From Russia, a Royal Infatuation That Misses Its Mark

Augustina's misdirected missive. Her return address in Russia is blurred to protect her privacy.
Augustina's misdirected missive. Her return address in Russia is blurred to protect her privacy. (Prince William County Circuit Co - Prince William County Circuit Co)
By Theresa Vargas
Washington Post Staff Writer
Wednesday, March 8, 2006

She wanted a prince and a palace.

But a young Russian college student who sent a letter meant for Prince William -- as in Prince William, future king of England -- royally missed the Zip code. Instead of arriving at Buckingham Palace, the letter reached the Prince William County courthouse in Manassas.

The envelope, which came with four postmarked Russian stamps, was addressed only to "William."

"I thought it was cute, like he was her personal friend," said Circuit Court Deputy Clerk Shari Starr, who opened the letter Monday.

Since then, it has passed through a few hands, though none British or royal. Yesterday it was in Wendy Jones's custody. The chief deputy clerk was looking for a way to get it to its intended destination.

"I just don't have the heart to throw it away," she said. "She's so sincere."

The letter begins: "Dear William, Hello! How are you?"

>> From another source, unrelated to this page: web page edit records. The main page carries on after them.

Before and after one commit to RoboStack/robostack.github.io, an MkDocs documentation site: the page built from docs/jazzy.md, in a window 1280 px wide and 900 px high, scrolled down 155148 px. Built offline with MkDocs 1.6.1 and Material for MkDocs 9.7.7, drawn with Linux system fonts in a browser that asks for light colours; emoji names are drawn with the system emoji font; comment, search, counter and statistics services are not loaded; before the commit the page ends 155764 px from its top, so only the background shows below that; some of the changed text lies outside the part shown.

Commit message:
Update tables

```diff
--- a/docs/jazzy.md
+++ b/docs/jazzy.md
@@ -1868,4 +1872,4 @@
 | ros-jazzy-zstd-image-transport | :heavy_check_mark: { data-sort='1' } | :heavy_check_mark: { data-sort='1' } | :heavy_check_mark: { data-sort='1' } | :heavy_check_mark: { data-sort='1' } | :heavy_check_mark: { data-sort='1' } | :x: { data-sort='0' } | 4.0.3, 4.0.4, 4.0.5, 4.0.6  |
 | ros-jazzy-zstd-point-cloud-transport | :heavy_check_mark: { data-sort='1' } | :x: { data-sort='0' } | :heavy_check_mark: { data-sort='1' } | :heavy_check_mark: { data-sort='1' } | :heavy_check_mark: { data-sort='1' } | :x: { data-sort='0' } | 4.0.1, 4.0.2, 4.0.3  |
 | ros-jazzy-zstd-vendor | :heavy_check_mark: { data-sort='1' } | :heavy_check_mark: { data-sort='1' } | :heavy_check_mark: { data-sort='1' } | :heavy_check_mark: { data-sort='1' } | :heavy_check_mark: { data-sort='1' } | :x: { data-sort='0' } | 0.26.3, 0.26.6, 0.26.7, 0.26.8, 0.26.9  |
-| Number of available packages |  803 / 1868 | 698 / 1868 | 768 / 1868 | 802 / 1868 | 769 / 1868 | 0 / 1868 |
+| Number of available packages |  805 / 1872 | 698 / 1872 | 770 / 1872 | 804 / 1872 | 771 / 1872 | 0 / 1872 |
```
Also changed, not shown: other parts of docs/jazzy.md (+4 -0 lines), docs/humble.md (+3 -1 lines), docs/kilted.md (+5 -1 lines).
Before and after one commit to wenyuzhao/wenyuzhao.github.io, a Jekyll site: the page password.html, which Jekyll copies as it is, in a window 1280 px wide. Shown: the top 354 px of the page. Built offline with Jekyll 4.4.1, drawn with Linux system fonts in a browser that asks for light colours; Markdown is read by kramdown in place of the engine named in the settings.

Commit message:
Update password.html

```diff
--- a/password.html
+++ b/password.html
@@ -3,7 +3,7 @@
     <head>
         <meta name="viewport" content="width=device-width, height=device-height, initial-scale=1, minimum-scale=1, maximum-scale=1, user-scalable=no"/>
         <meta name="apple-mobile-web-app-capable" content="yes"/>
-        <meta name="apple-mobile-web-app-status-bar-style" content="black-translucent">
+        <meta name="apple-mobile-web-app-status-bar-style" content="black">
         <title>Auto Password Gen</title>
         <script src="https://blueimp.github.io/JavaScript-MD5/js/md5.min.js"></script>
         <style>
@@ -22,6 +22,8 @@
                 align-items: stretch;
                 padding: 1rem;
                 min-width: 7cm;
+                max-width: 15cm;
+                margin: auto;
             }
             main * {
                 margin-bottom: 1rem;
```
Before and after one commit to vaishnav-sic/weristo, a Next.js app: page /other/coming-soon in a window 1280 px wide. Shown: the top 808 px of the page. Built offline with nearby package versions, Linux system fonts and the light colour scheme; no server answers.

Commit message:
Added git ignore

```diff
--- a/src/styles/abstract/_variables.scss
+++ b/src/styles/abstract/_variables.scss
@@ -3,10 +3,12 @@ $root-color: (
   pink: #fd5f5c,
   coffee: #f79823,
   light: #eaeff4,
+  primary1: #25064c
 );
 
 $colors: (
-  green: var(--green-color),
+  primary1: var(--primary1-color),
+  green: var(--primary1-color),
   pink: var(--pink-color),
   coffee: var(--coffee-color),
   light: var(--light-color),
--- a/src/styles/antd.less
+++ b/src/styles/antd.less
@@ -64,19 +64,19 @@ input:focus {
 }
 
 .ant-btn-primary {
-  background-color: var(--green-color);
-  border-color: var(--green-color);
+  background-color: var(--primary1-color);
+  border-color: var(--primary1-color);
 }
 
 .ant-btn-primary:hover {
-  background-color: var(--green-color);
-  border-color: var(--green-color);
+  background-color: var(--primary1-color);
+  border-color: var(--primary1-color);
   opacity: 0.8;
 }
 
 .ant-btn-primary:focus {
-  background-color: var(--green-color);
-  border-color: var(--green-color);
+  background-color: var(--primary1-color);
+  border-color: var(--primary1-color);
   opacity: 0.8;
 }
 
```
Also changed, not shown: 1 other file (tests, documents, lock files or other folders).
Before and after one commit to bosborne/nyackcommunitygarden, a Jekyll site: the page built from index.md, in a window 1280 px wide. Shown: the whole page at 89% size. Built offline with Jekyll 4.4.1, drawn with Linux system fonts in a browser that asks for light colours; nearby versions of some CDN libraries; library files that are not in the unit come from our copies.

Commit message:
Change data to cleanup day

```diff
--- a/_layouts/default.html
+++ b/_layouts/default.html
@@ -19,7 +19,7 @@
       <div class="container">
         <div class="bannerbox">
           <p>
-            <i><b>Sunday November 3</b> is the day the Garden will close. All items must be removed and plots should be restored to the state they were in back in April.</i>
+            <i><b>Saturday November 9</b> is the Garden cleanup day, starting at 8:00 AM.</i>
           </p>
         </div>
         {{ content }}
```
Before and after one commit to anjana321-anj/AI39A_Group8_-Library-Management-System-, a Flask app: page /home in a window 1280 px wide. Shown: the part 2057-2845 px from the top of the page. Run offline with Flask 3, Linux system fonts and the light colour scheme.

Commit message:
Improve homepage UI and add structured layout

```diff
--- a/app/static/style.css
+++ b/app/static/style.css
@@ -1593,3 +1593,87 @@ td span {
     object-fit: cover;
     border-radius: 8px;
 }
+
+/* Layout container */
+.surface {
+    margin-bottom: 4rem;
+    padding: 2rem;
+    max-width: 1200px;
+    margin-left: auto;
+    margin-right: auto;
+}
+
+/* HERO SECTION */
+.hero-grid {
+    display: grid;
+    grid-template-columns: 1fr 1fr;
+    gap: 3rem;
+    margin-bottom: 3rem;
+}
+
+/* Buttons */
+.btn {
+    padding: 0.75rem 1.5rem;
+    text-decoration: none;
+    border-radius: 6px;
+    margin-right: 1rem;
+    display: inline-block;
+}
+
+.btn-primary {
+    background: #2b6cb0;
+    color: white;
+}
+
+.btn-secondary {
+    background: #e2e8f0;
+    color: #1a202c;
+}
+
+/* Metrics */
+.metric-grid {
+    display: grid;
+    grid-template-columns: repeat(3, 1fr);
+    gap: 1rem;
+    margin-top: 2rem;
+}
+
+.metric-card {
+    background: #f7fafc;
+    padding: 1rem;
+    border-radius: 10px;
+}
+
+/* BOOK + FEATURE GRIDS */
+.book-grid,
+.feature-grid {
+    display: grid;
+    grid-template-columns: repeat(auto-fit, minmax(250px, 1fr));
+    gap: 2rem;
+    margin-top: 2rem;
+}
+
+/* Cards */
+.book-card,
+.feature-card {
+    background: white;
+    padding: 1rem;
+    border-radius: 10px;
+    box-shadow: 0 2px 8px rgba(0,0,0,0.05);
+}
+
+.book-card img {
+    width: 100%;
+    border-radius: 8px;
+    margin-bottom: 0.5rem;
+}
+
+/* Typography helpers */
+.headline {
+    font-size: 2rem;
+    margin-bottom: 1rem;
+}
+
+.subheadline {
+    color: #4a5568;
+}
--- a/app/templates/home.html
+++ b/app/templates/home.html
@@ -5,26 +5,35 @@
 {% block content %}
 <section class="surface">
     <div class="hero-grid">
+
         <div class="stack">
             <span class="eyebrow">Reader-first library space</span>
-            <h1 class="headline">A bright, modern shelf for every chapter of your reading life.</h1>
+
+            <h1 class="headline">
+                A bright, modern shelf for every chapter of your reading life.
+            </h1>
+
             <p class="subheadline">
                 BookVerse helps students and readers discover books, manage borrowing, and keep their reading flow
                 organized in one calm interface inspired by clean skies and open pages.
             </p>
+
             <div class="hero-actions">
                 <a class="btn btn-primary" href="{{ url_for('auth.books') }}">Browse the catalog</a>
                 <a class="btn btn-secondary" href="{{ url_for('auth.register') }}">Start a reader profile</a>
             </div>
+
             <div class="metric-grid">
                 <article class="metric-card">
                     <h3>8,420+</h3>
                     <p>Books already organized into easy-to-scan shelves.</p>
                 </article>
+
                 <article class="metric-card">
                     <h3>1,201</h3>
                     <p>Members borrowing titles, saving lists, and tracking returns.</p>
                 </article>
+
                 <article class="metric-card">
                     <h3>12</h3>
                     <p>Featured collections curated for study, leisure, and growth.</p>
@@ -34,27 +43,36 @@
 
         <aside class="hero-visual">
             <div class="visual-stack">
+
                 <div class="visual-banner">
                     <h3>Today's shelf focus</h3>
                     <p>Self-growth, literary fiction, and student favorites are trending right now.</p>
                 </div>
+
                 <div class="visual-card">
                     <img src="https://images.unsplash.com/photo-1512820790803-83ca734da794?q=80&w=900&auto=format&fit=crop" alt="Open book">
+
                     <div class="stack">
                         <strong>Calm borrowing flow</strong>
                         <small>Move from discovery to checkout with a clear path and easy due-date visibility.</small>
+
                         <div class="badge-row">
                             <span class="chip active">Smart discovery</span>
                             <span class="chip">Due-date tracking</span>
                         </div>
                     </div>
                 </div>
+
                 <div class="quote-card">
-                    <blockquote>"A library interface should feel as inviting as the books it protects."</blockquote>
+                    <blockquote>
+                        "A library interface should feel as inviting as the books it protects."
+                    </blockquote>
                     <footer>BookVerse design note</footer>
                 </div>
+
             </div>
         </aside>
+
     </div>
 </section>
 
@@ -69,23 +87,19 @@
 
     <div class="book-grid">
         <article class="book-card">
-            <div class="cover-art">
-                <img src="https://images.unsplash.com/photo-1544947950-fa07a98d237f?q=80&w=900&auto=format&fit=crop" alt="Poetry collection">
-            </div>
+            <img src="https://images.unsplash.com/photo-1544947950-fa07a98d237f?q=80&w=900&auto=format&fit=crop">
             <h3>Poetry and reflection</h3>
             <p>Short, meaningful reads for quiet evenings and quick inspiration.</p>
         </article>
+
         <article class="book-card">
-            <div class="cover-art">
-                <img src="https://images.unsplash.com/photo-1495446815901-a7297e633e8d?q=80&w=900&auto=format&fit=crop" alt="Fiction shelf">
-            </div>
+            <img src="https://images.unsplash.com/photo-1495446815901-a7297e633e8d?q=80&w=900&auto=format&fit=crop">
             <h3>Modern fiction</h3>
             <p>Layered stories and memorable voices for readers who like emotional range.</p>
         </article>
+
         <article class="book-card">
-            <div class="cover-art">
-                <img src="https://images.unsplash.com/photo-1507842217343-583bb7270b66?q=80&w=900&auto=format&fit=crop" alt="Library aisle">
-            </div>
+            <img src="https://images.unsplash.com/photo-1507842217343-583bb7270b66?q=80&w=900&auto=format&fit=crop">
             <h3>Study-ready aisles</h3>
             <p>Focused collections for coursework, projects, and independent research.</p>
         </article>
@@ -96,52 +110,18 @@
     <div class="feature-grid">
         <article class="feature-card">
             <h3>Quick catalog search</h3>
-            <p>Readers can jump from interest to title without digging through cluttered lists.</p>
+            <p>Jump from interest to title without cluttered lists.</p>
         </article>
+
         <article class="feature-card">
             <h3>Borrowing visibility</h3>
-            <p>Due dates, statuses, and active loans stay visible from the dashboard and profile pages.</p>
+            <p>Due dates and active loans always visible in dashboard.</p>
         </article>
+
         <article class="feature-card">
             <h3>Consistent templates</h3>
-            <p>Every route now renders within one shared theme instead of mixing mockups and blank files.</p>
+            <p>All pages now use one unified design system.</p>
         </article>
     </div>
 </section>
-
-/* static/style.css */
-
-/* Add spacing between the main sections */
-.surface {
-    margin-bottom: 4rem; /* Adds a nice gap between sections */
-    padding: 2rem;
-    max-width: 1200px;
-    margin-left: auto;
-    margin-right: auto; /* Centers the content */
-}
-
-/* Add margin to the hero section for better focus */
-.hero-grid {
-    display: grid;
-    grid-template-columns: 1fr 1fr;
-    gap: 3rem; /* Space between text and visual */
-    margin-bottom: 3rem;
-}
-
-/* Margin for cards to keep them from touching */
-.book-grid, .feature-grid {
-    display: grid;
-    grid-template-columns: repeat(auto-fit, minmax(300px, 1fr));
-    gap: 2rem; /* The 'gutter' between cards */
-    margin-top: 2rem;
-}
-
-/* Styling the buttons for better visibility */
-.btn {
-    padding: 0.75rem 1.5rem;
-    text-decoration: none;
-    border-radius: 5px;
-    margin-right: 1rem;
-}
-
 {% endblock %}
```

The writer, named only as Augustina, tells him she is from Kemerovo, describing it as "a small city where coal industry is widely developed." She is 20, and the letter wavers between mature concerns and teenage curiosities.

She writes that she worries about environmental pollution, is studying surgical hematology and finds a sense of freedom in nature. She expresses a curiosity about England and the United States.

Then the teenager peeks out: "Dear William I'd like to hear your point of view because I rate highly your looks." American translation: You are cute.

"What type of horses are most popular in England?"

"What type of activities or hobbies do you enjoy?"

"What type of movies, music books do you like? What type of food do you like?"

Court officials said the letter is the first of its kind for the courthouse, named for the county, which is named after Prince William Augustus, Duke of Cumberland. Strange letters are a norm, they said, but few have traveled such a distance.

"They usually come from the prisons," Starr said.

This one, however, produced more than a few smiles and laughs as court employees pondered how the confusion happened. Was it a Google mishap? Did Augustina think the prince had a Virginia apartment? Did she really expect to get a reply?

"It's like leaving a letter in a bottle," Deputy Clerk Maria G. McCaleb said of the letter's long journey and mystery.


© 2006 The Washington Post Company